Gov. Jerry Brown's veto of a bill allowing women to sell their eggs for medical research drew a sharp response Wednesday from the measure's author, who said she was "disturbed" by the Democratic governor's tone.
Brown wrote Tuesday evening that "not everything in life is for sale nor should it be," before going on to say genuine informed consent for the egg harvesting procedure is difficult to ascertain since there is not adequate knowledge of long-term risks.
Assembly Bill 926 was opposed by anti-abortion groups that argued eggs should be treated like organs and should not be sold.
Proponents said an existing law prohibiting women from selling their oocytes, or eggs, to science has stymied fertility research in California.
"The questions raised here are not simple; they touch matters that are both personal and philosophical," Brown wrote. " I do not find sufficient reason to change course."
Assemblywoman Susan Bonilla, D-Concord, said she found Brown's reasoning "regressive" and that women's groups will object that he underestimates the ability of young women to make their own medical decisions.
"I think there is a groundswell of concern when looking at the veto statement," Bonilla said. "It takes an extremely conservative stance around issues of disclosure and whether women can adequately assess their own risks and sign disclosures for themselves."
Bonilla said she was up until 1 a.m. Wednesday morning drafting a response to Brown's message for media outlets. On Wednesday afternoon, she continued to advocate for the now-dead legislation.
Bill supporters said AB 926 would spur research to help young women diagnosed with cancer by studying the impact of cancer-fighting drugs on fertility and improving embryo preservation methods.

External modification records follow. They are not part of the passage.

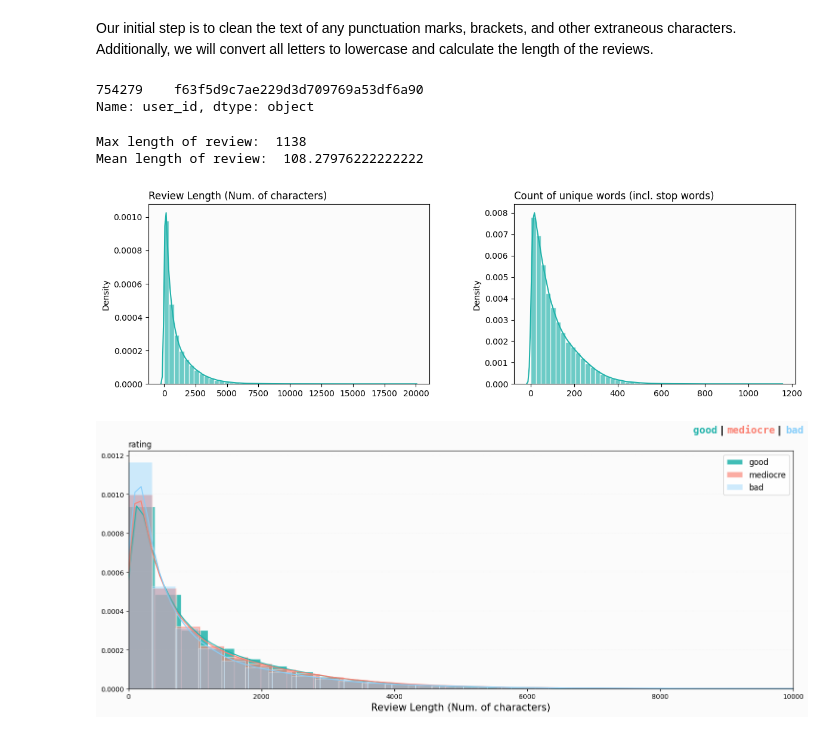
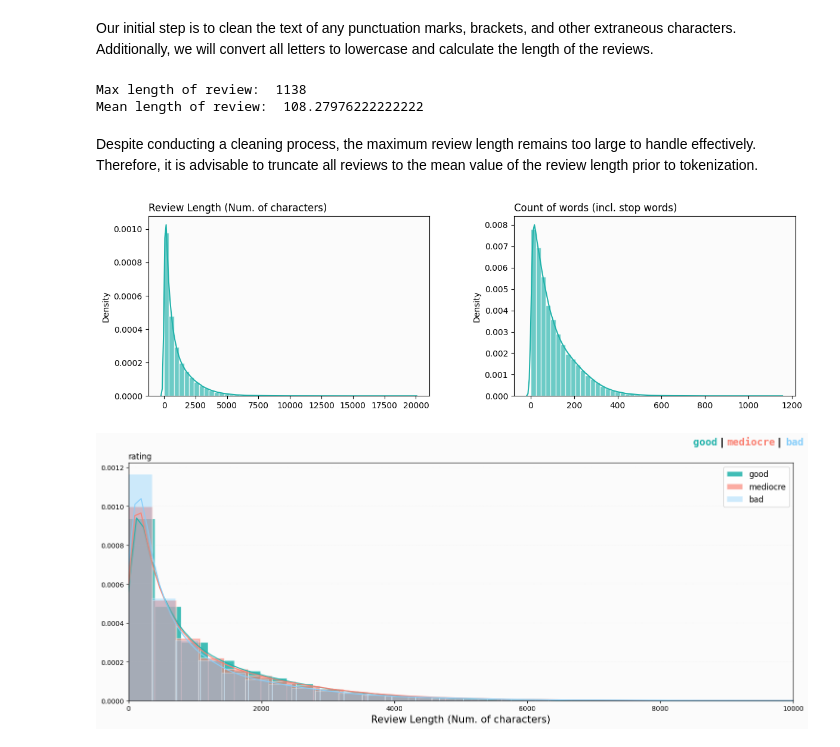
Before and after one commit to lozben/Goodreads, a Jupyter notebook: EDA_goodreads_review.ipynb, the cells around one changed output. Drawn from its saved outputs; the diff is of its cells as text; code cells hidden in the pictures.

```diff
--- a/EDA_goodreads_review.ipynb
+++ b/EDA_goodreads_review.ipynb
@@ -274,6 +274 @@ train_data['essay_len'] = train_data['review_text'].apply(lambda x: len(x))
-# %%
-train_data.loc[train_data['essay_len'] == train_data['essay_len'].max()].user_id
-# %% [output]
-754279    f63f5d9c7ae229d3d709769a53df6a90
-Name: user_id, dtype: object
 # %%
@@ -282,28 +277,30 @@ print('Mean length of review: ', train_data.unique_words.mean())
 # %% [output]
 Max length of review:  1138
 Mean length of review:  108.27976222222222
+# %% [markdown]
+Despite conducting a cleaning process, the maximum review length remains too large to handle effectively. Therefore, it is advisable to truncate all reviews to the mean value of the review length prior to tokenization.
 # %%
 fig, axs = plt.subplots(1, 2, figsize=(14, 4), dpi=100)
 captions = ['Review Length (Num. of characters)',
-            'Count of unique words (incl. stop words)']
-for i, c in enumerate(['essay_len', 'unique_words']):
+            'Count of words (incl. stop words)']
+for i, c in enumerate(['essay_len', 'num_words']):
     ax = axs[i]
     sns.distplot(train_data[c],color='lightseagreen',
                  hist_kws=dict(edgecolor="white", linewidth=1,alpha=0.65),
                  ax=ax)
     ax.grid(visible=False)
 
     #ax.set_ylabel(data.name)
     #ax.set_yticks([])
     ax.set_xlabel('')
     ax.set_title(captions[i], fontsize=12, loc='left')
 
     ax.set_facecolor(background_color)
 
 plt.subplots_adjust(left=None, bottom=None, right=None, top=None, wspace=0.3, hspace=None) # useful for adjusting space between subplots
 plt.show()
 # %% [output]
-[figure, old version]
+[figure, new version]
 # %%
 target_cols = ['rating']
 for c in target_cols:
```
Also changed, not shown: parts of 3 cells of this notebook.
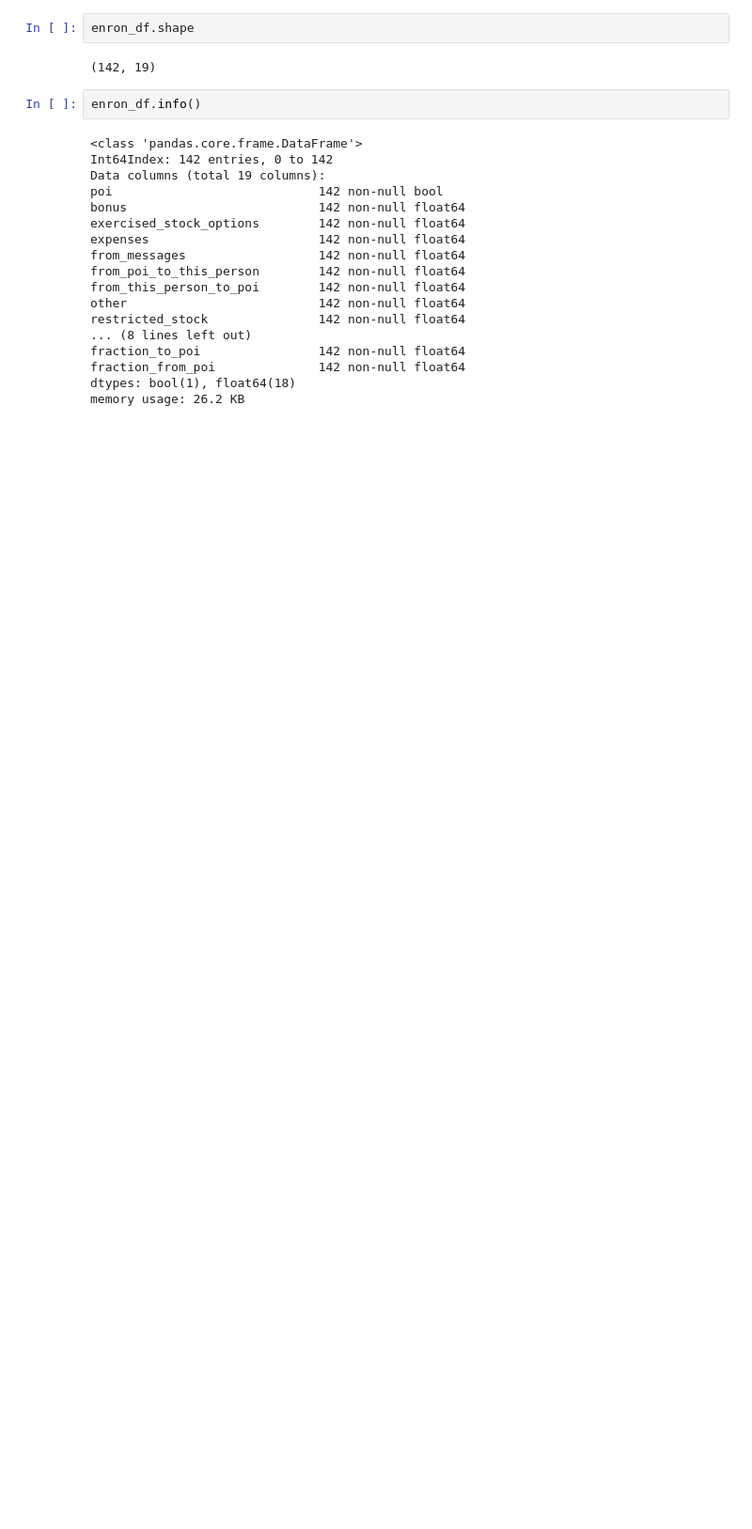
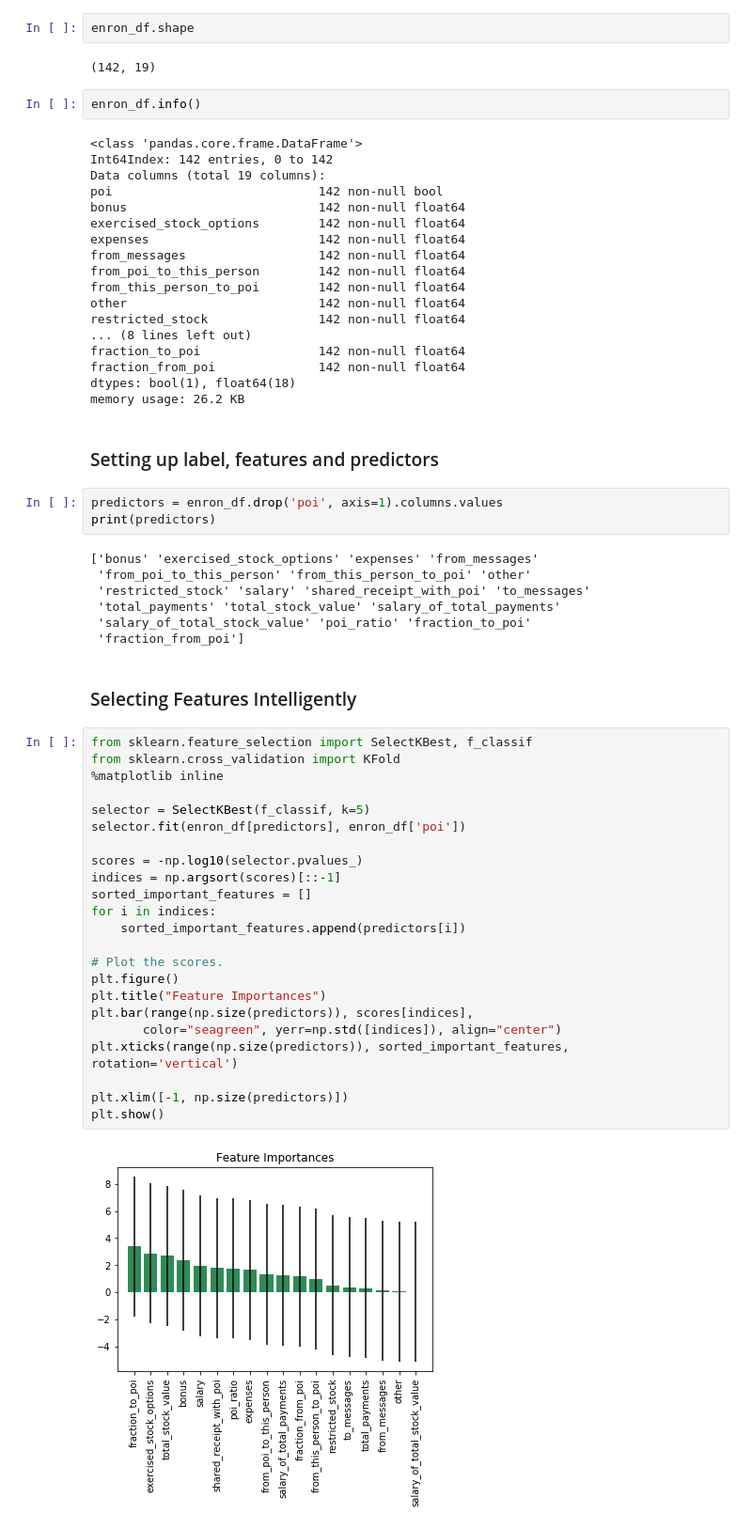
Before and after one commit to geekquad/Fraud-Detection, a Jupyter notebook: Fraud Detection from ENRON dataset.ipynb, the cells around one changed output. Shown at 94% size. Cells and saved outputs as stored; diff of their text form; blank space fills up the shorter version.

```diff
--- a/Fraud Detection from ENRON dataset.ipynb
+++ b/Fraud Detection from ENRON dataset.ipynb
@@ -499,3 +499,42 @@ fraction_to_poi                142 non-null float64
 fraction_from_poi              142 non-null float64
 dtypes: bool(1), float64(18)
 memory usage: 26.2 KB
+# %% [markdown]
+### Setting up label, features and predictors
+# %%
+predictors = enron_df.drop('poi', axis=1).columns.values
+print(predictors)
+# %% [output]
+['bonus' 'exercised_stock_options' 'expenses' 'from_messages'
+ 'from_poi_to_this_person' 'from_this_person_to_poi' 'other'
+ 'restricted_stock' 'salary' 'shared_receipt_with_poi' 'to_messages'
+ 'total_payments' 'total_stock_value' 'salary_of_total_payments'
+ 'salary_of_total_stock_value' 'poi_ratio' 'fraction_to_poi'
+ 'fraction_from_poi']
+# %% [markdown]
+### Selecting Features Intelligently
+# %%
+from sklearn.feature_selection import SelectKBest, f_classif
+from sklearn.cross_validation import KFold
+%matplotlib inline
+
+selector = SelectKBest(f_classif, k=5)
+selector.fit(enron_df[predictors], enron_df['poi'])
+
+scores = -np.log10(selector.pvalues_)
+indices = np.argsort(scores)[::-1]
+sorted_important_features = []
+for i in indices:
+    sorted_important_features.append(predictors[i])
+
+# Plot the scores.
+plt.figure()
+plt.title("Feature Importances")
+plt.bar(range(np.size(predictors)), scores[indices],
+       color="seagreen", yerr=np.std([indices]), align="center")
+plt.xticks(range(np.size(predictors)), sorted_important_features, rotation='vertical')
+
+plt.xlim([-1, np.size(predictors)])
+plt.show()
+# %% [output]
+[figure, added]
```
Also changed, not shown: parts of 1 cell of this notebook.
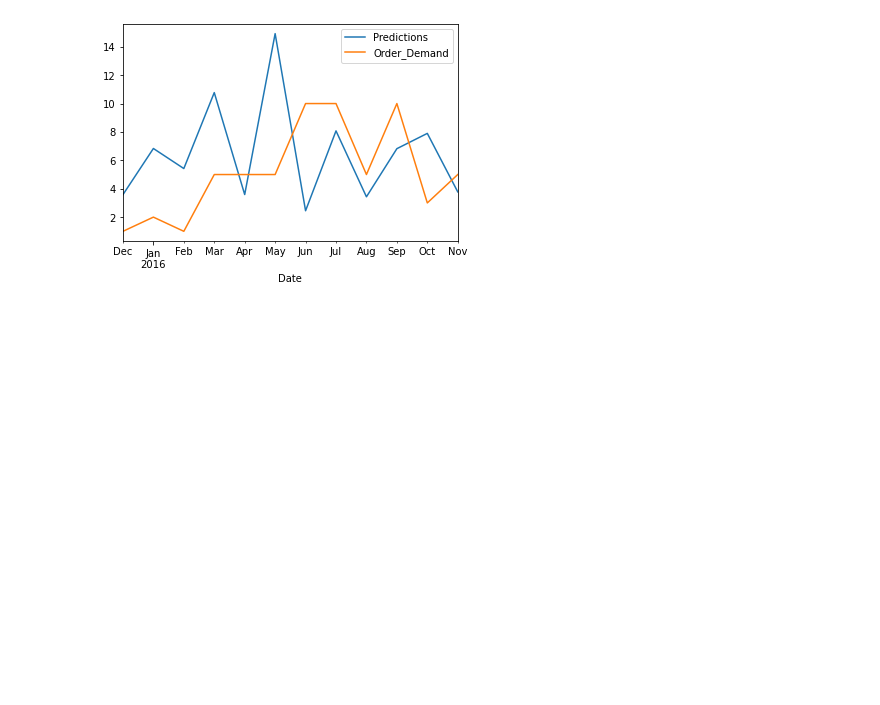
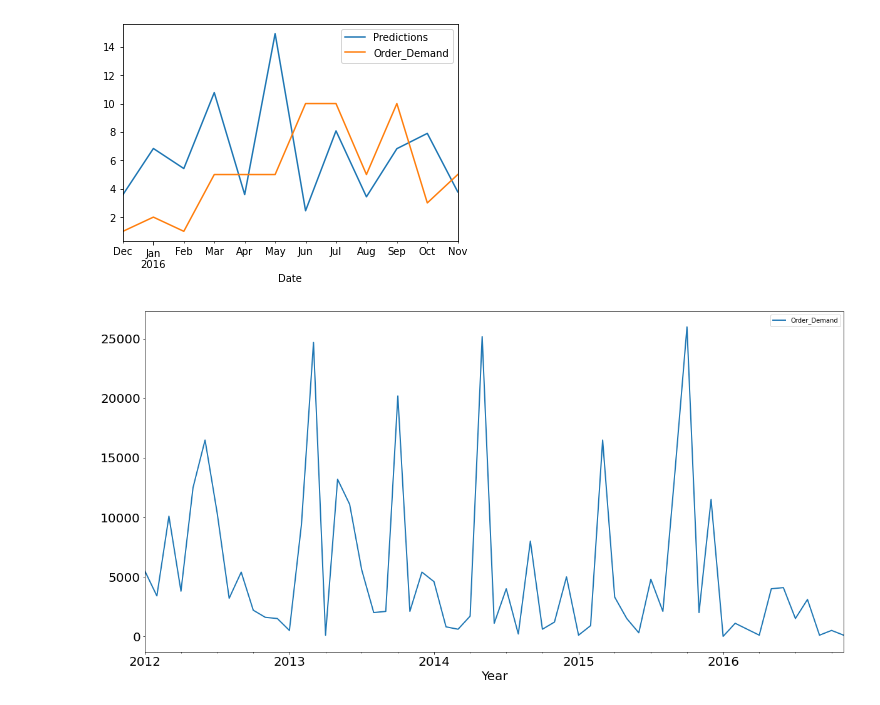
Before and after one commit to anissakhan/731-Project-5-Khan, a Jupyter notebook: Notebooks/731-Project5.ipynb, the cells around one changed output. Saved outputs shown, nothing was run; the diff lists cells and outputs as text; code cells hidden in the pictures; blank space fills up the shorter version.

```diff
--- a/Notebooks/731-Project5.ipynb
+++ b/Notebooks/731-Project5.ipynb
@@ -306,7 +295,9 @@ None
 # %%
 dfProd=dfProd.groupby(level=0).sum()
+dfProd2=dfProd2.groupby(level=0).sum()
 # %%
 dfProd = dfProd.asfreq('M', method='ffill')
+dfProd2 = dfProd2.asfreq('M', method='ffill')
 # %%
 dfProd.plot(figsize=(20,10), linewidth=2, fontsize=20)
 plt.xlabel('Year', fontsize=20);
@@ -418,3 +409,8 @@ test['Order_Demand'].plot(legend = True)
 # %% [output]
 <matplotlib.axes._subplots.AxesSubplot at 0x...>
 [figure]
+# %%
+dfProd2.plot(figsize=(20,10), linewidth=2, fontsize=20)
+plt.xlabel('Year', fontsize=20);
+# %% [output]
+[figure, added]
```
Also changed, not shown: parts of 24 cells of this notebook.
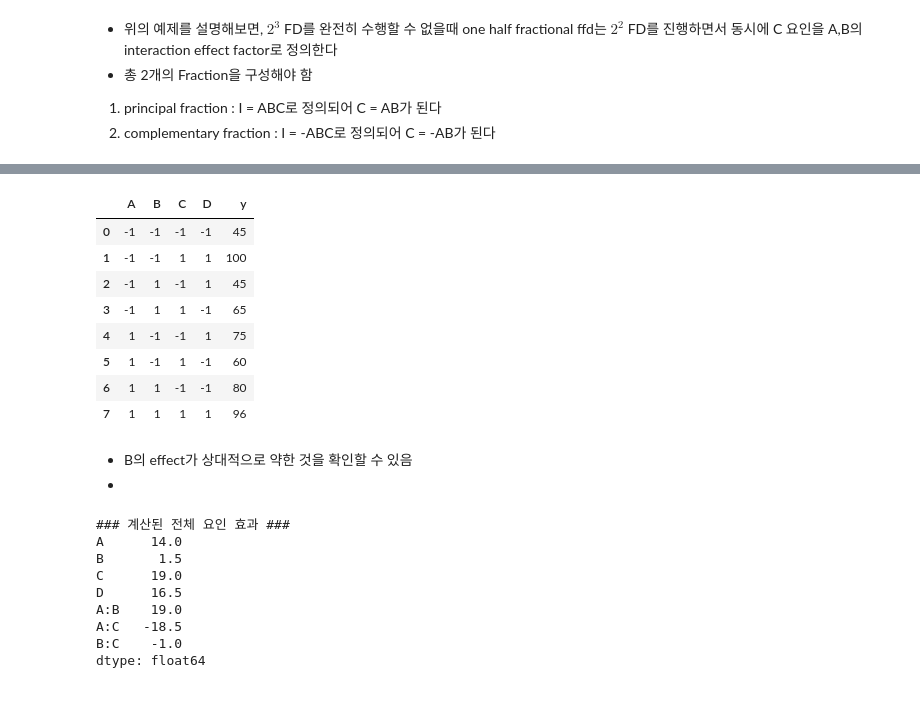
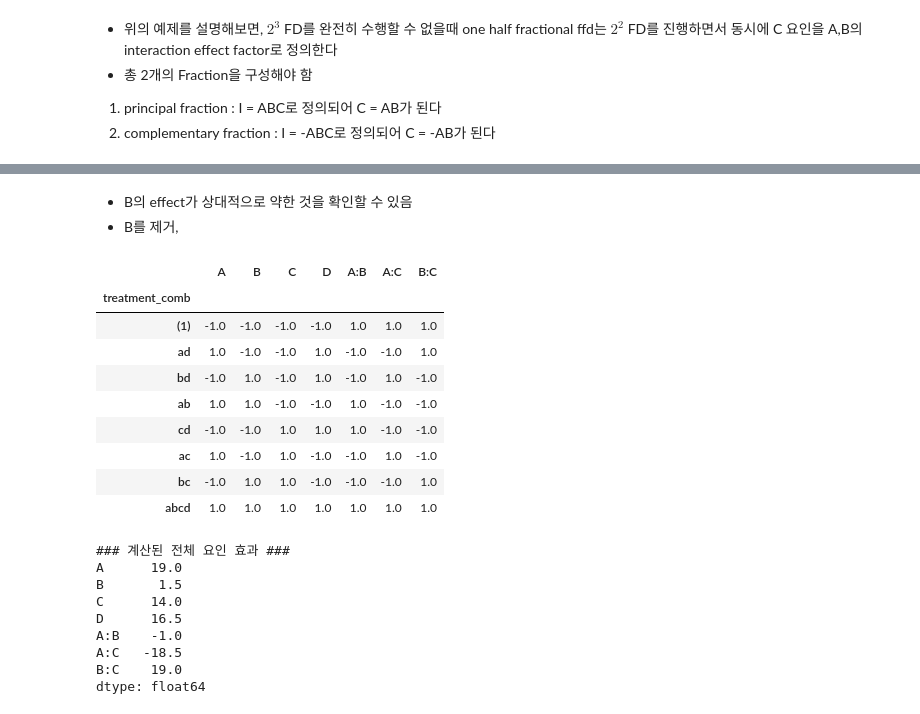
Before and after one commit to fursew05/DOE, a Jupyter notebook: 실험계획법_7장.ipynb, the cells around one changed output, grey strips where cells are left out. Cells and saved outputs as stored; diff of their text form; code cells hidden in the pictures.

```diff
--- a/실험계획법_7장.ipynb
+++ b/실험계획법_7장.ipynb
@@ -90,33 +91,35 @@ cont
-# %%
-dat8_1
-# %% [output]
-|  | A | B | C | D | y |
-| 0 | -1 | -1 | -1 | -1 | 45 |
-| 1 | -1 | -1 | 1 | 1 | 100 |
-| 2 | -1 | 1 | -1 | 1 | 45 |
-| 3 | -1 | 1 | 1 | -1 | 65 |
-| 4 | 1 | -1 | -1 | 1 | 75 |
-| 5 | 1 | -1 | 1 | -1 | 60 |
-| 6 | 1 | 1 | -1 | -1 | 80 |
-| 7 | 1 | 1 | 1 | 1 | 96 |
 # %% [markdown]
 - B의 effect가 상대적으로 약한 것을 확인할 수 있음
--
+- B를 제거,
+# %%
+cont = cont[['A','B','C','D','A:B','A:C','B:C']]
+cont
+# %% [output]
+|  | A | B | C | D | A:B | A:C | B:C |
+| treatment_comb |  |  |  |  |  |  |  |
+| (1) | -1.0 | -1.0 | -1.0 | -1.0 | 1.0 | 1.0 | 1.0 |
+| ad | 1.0 | -1.0 | -1.0 | 1.0 | -1.0 | -1.0 | 1.0 |
+| bd | -1.0 | 1.0 | -1.0 | 1.0 | -1.0 | 1.0 | -1.0 |
+| ab | 1.0 | 1.0 | -1.0 | -1.0 | 1.0 | -1.0 | -1.0 |
+| cd | -1.0 | -1.0 | 1.0 | 1.0 | 1.0 | -1.0 | -1.0 |
+| ac | 1.0 | -1.0 | 1.0 | -1.0 | -1.0 | 1.0 | -1.0 |
+| bc | -1.0 | 1.0 | 1.0 | -1.0 | -1.0 | -1.0 | 1.0 |
+| abcd | 1.0 | 1.0 | 1.0 | 1.0 | 1.0 | 1.0 | 1.0 |
 # %%
 # 2. 효과 벡터 계산
 # R: eff_vec <- (dat8_1$y %*% cont[,1:7]) / 4
-y_vec = dat8_1['y'].values
+y_vec = df['filteration_rate'].values
 eff_vec = (y_vec @ cont) / 4
 
 print("### 계산된 전체 요인 효과 ###")
 print(eff_vec)
 # %% [output]
 ### 계산된 전체 요인 효과 ###
-A      14.0
+A      19.0
 B       1.5
-C      19.0
+C      14.0
 D      16.5
-A:B    19.0
+A:B    -1.0
 A:C   -18.5
-B:C    -1.0
+B:C    19.0
 dtype: float64
```
Also changed, not shown: parts of 7 cells of this notebook.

"That's the most disappointing part of the veto," Bonilla said. "People sometimes get distracted by argumentation or ideology. Really, it boils down to a decision particularly young women are facing when they get a cancer diagnosis."
Current research has been stalled since the 2006 law was enacted barring payments for eggs donated to science. Few women voluntarily go through the invasive and time-consuming procedure without compensation, leading to a shortage of eggs for research.
However, opponents argued that the risk of exploiting poor women was too great a concern.
A 2010 documentary film, "Eggsploitation," focused on the stories of young women who feel they were exploited by the fertility industry, including some who developed serious complications. Those women were donating to help others conceive, a process that does allow them to be compensated.
"I'm sure it's not the end of it," said Diane Tober, associate executive director for the Center for Genetics and Society, which opposed the legislation.
"At least we have the right decision for now."
Call Melody Gutierrez, Bee Capitol Bureau, (916) 326-5521. Follow her on Twitter @melodygutierrez. The Bee's David Siders contributed to this report.